Examine each line of the data. Copy those that contain the string "iletisim".

Source records
----

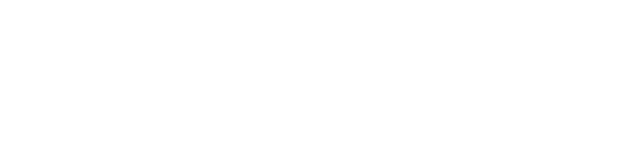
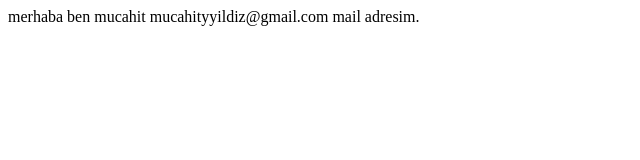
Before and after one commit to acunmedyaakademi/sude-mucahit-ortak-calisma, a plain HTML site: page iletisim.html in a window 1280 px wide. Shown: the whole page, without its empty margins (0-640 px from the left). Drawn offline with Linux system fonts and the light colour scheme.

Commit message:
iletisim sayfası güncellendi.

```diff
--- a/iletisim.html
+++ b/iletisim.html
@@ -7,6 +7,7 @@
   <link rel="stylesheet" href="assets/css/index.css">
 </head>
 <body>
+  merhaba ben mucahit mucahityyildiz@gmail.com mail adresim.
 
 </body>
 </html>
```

----

EXERCISE RESULT:
Before and after one commit to acunmedyaakademi/sude-mucahit-ortak-calisma, a plain HTML site: page iletisim.html in a window 1280 px wide. Shown: the whole page, without its empty margins (0-640 px from the left). Drawn offline with Linux system fonts and the light colour scheme.
iletisim sayfası güncellendi.
--- a/iletisim.html
+++ b/iletisim.html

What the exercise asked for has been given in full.